Alex Handy at System Management News writes about Digg’s Kevin Rose and Ron Gorodetzky and how they are scaling Digg — see Digging His Way to Web Success.
With all the havoc about Twitter (if you spent the last few months on Mars, Google for it — there was even a post by Twitter’s founder describing what happened), it is refreshing to see someone who did it right and simple. The key point, I think, is that you have to start it simple — especially if you are a startup, you cannot and should not attempt to create the ultimate scalable system in version 1. Aside from this being impractical, it is also impossible for any system that’s actually interesting, because you don’t know which way your system will grow (trying to predict the future and plan for all possible cases is the surest way to never release anything).
Check out what Nati Shalom and Todd Hoff wrote about Twitter and scalability in a larger scope.
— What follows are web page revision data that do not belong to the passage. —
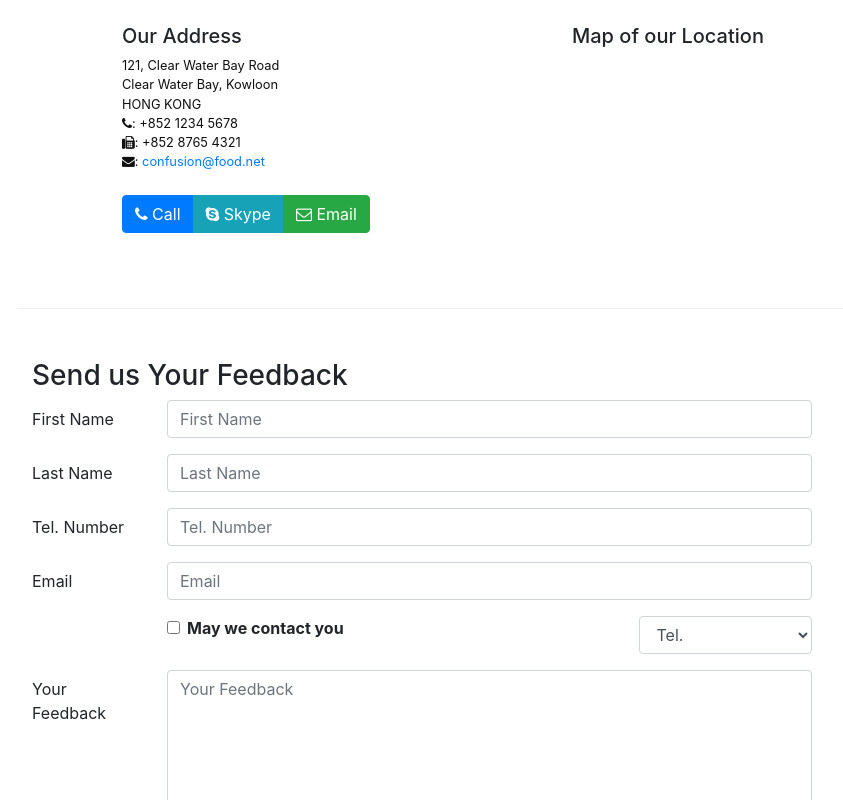
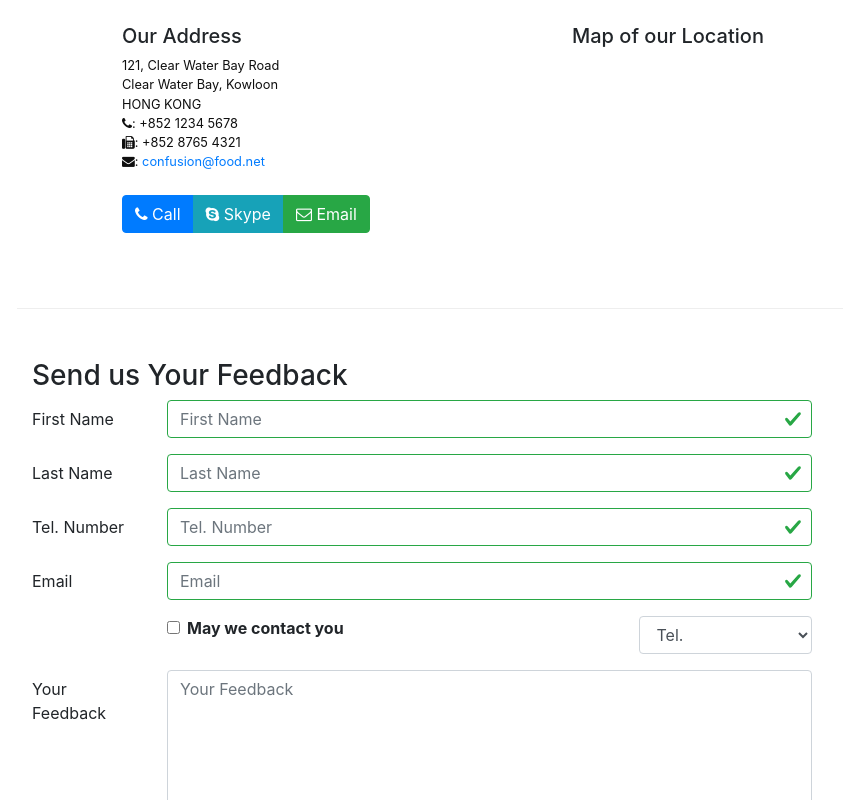
Before and after one commit to Anis-Dhaoui/full-stack-with-react, a React (Create React App) app in the folder React/confusion/: page /contactus in a window 1280 px wide. Shown: the part 497-1297 px from the top of the page, without its empty margins (83-926 px from the left). Built offline with nearby package versions, Linux system fonts and the light colour scheme.

Commit message:
Controlled Forms Validation

```diff
--- a/React/confusion/src/components/ContactComponent.js
+++ b/React/confusion/src/components/ContactComponent.js
@@ -1,5 +1,5 @@
 import React, { Component } from 'react';
-import { Breadcrumb, BreadcrumbItem, Form, FormGroup, Label, Input, Button, Col } from 'reactstrap';
+import { Breadcrumb, BreadcrumbItem, Form, FormGroup, Label, Input, Button, Col, FormFeedback } from 'reactstrap';
 import { Link } from 'react-router-dom';
 
 class Contact extends Component{
@@ -13,7 +13,13 @@ class Contact extends Component{
             email: '',
             agree: false,
             contactType: 'tel',
-            message: ''
+            message: '',
+            touched:{
+                firstName: false,
+                lastName: false,
+                telNum: false,
+                email: false
+            }
         };
         this.handleSubmit = this.handleSubmit.bind(this);
         this.handleInputChange = this.handleInputChange.bind(this);
@@ -32,9 +38,40 @@ class Contact extends Component{
         this.setState({
           [name]: value
         });
+    };
+
+    handleBlur = (field) => () =>{
+        this.setState({
+            touched:{...this.state.touched, [field]: true}
+        });
+        console.log(this.state.touched.firstName);
+    };
+
+    validate(firstName, lastName, telNum, email){
+        const err = {
+            firstName: '',
+            lastName: '',
+            telNum: '',
+            email: ''
+        };
+        if(this.state.touched.firstName && (firstName.length < 3 || firstName.length > 10))
+           err.firstName = "Please enter a fucking valid Name";
+
+           if(this.state.touched.lastName && (lastName.length < 3 || lastName.length > 10))
+           err.lastName = "Please enter a fucking valid Last Name";
+
+           //const reg = /^\d+$/; ........ && !reg.test(telNum)
+           if(this.state.touched.telNum && isNaN(telNum))
+           err.telNum = "This is not a fucking valid phone number";
+
+           if(this.state.touched.email && !email.includes("@"))
+           err.email = "Your fucking email missing the @ sign";
+
+           return err;
     }
 
     render(){
+        const errors = this.validate(this.state.firstName, this.state.lastName, this.state.telNum, this.state.email);
         return(
             <div className="container">
                 <div className="row">
@@ -81,38 +118,66 @@ class Contact extends Component{
                             <FormGroup row>
                             <Label htmlFor="firstName" md={2}>First Name</Label>
                                 <Col md={10}>
-                                    <Input type="text" name="firstName" id="firstName" placeholder="First Name" value={this.state.firstName} onChange={this.handleInputChange} />
+                                    <Input type="text" name="firstName" id="firstName" placeholder="First Name"
+                                    value={this.state.firstName}
+                                    onChange={this.handleInputChange}
+                                    onBlur={this.handleBlur("firstName")}
+                                    valid={errors.firstName === ""}
+                                    invalid={errors.firstName !== ""} />
+                                    <FormFeedback>{errors.firstName}</FormFeedback>
                                 </Col>
                             </FormGroup>
                             <FormGroup row>
                                 <Label htmlFor="lastName" md={2}>Last Name</Label>
                                 <Col md={10}>
-                                    <Input type="text" name="lastName" id="LastName" placeholder="Last Name" value={this.state.lastName} onChange={this.handleInputChange} />
+                                    <Input type="text" name="lastName" id="LastName" placeholder="Last Name"
+                                    value={this.state.lastName}
+                                    onChange={this.handleInputChange}
+                                    onBlur={this.handleBlur("lastName")}
+                                    valid={errors.lastName === ""}
+                                    invalid={errors.lastName !== ""} />
+                                    <FormFeedback>{errors.lastName}</FormFeedback>
                                 </Col>
                             </FormGroup>
                             <FormGroup row>
                                 <Label htmlFor="telNum" md={2}>Tel. Number</Label>
                                 <Col md={10}>
-                                    <Input type="tel" name="telNum" id="TelNum" placeholder="Tel. Number" value={this.state.telNum} onChange={this.handleInputChange} />
+                                    <Input type="tel" name="telNum" id="TelNum" placeholder="Tel. Number"
+                                    value={this.state.telNum}
+                                    onChange={this.handleInputChange}
+                                    onBlur={this.handleBlur("telNum")}
+                                    valid={errors.telNum === ""}
+                                    invalid={errors.telNum !== ""} />
+                                    <FormFeedback>{errors.telNum}</FormFeedback>
                                 </Col>
                             </FormGroup>
                             <FormGroup row>
                                 <Label htmlFor="email" md={2}>Email</Label>
                                 <Col md={10}>
-                                    <Input type="email" name="email" id="email" placeholder="Email" value={this.state.email} onChange={this.handleInputChange} />
+                                    <Input type="email" name="email" id="email" placeholder="Email"
+                                    value={this.state.email}
+                                    onChange={this.handleInputChange}
+                                    onBlur={this.handleBlur("email")}
+                                    valid={errors.email === ""}
+                                    invalid={errors.email !== ""} />
+                                    <FormFeedback>{errors.email}</FormFeedback>
                                 </Col>
                             </FormGroup>
                             <FormGroup row>
                                 <Col md={{size: 6, offset:2}}>
                                     <FormGroup check>
                                         <Label check>
-                                            <Input type="checkbox" name="agree" id="agree" value={this.state.agree} onChange={this.handleInputChange} />
+                                            <Input type="checkbox" name="agree" id="agree"
+                                            value={this.state.agree}
+                                            onChange={this.handleInputChange} />
                                             <strong>May we contact you</strong>
                                         </Label>
                                     </FormGroup>
                                 </Col>
                                 <Col md={{size: 3, offset: 1}}>
-                                    <Input type="select" name="contactType" id="contactType" value={this.state.contactType} onChange={this.handleInputChange}>
+                                    <Input type="select" name="contactType" id="contactType"
+                                    value={this.state.contactType}
+                                    onChange={this.handleInputChange}>
                                         <option>Tel.</option>
                                         <option>Email</option>
                                     </Input>
@@ -121,7 +186,9 @@ class Contact extends Component{
                             <FormGroup row>
                                 <Label htmlFor="message" md={2}>Your Feedback</Label>
                                 <Col md={10}>
-                                    <Input type="textarea" rows="10" name="message" id="message" placeholder="Your Feedback" value={this.state.message} onChange={this.handleInputChange}/>
+                                    <Input type="textarea" rows="10" name="message" id="message" placeholder="Your Feedback"
+                                    value={this.state.message}
+                                    onChange={this.handleInputChange}/>
                                 </Col>
                             </FormGroup>
                             <FormGroup row>
```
Also, Todd Hoff’s excellent high scalability blog has a lot of useful info on how various big sites scaled, including Digg.
So how is this related to cloud computing: well, no matter how your application is deployed and operated, you still have do the architecture right for scaling: and not only in a static sense (a one time scalability design) but also in time, as your system grows and takes on different, usually unexpected directions to success. A good utility and/or cloud computing solution will help you in this: from offering ready made “best practices” stacks and solutions, to helping you build, debug, tune, monitor and operate your own particular architecture.
Onward and upward (or, for scalability freaks, outward!)